Brazilians just don’t react much to the issue. I honestly have had more conversations about Zika with Americans (who have just had their first microencephaly case just recently) than with Brazilians (who have had hundreds, if not thousands of cases). This is not to say it’s not a problem. Even here in our little town in Minas Gerais, dengue is a problem. My mother-in-law was treated for it, as was a co-worker. It doesn’t happen a lot, but it happens. And if dengue is here, then Zika could be and also Chikungunya.

Some of this is just the Brazilian toujours gai attitude about life. Always cheerful, nothing’s ever a huge problem, smile and give ’em a thumbs up even when the world is about crash down around your ears.

Some of it is the tragedy of the commons–because the best way to stop the transmission of Zika and dengue is to eliminate all the places the mosquitos can breed which means everyone cleaning up all that trash that Brazilians have been tossing out their windows for ages (the mosquitos can breed in pools of water as small as a soda bottle cap) and screening in houses that just were never built to be airtight. A friend of mine gave us a honorable mention in an article about the problem. We’re the only house in town with window screens, and that’s because I imported kits from Home Depot in the States (thanks mom!). Solving the transmission is a massive public health undertaking and depends on each person doing their part. Which brings us back to part #1 of the problem–convincing the public that there’s a crisis that requires individual action. Which generally is tough to get Brazilians to do.

So imagine my surprise when I saw this public health campaign poster yesterday in the neighboring town of Novo Cruzeiro.
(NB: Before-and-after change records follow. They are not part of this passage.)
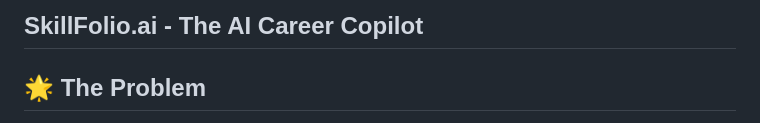
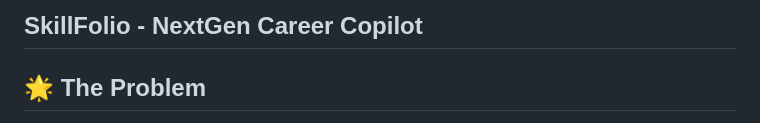
Before and after one commit to Debasishpradhan28/SkillFolio, a Markdown page: README.md, the part around the change. GitHub-like rendering.

Commit message:
Update project name to SkillFolio

```diff
--- a/README.md
+++ b/README.md
@@ -1,4 +1,4 @@
-## SkillFolio.ai - The AI Career Copilot
+## SkillFolio - NextGen Career Copilot
 
 ## 🌟 The Problem
 Students often struggle to articulate their achievements. They have the skills, but their resumes look generic, and they lack an online presence.
```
Translation: “Free Novo Cruziero from the Chikungunya and Zika viruses–How many people will have to die for you to CLEAN UP YOUR YARD?”

Because DAMN.


“How many people have to die for you to clean up your yard?”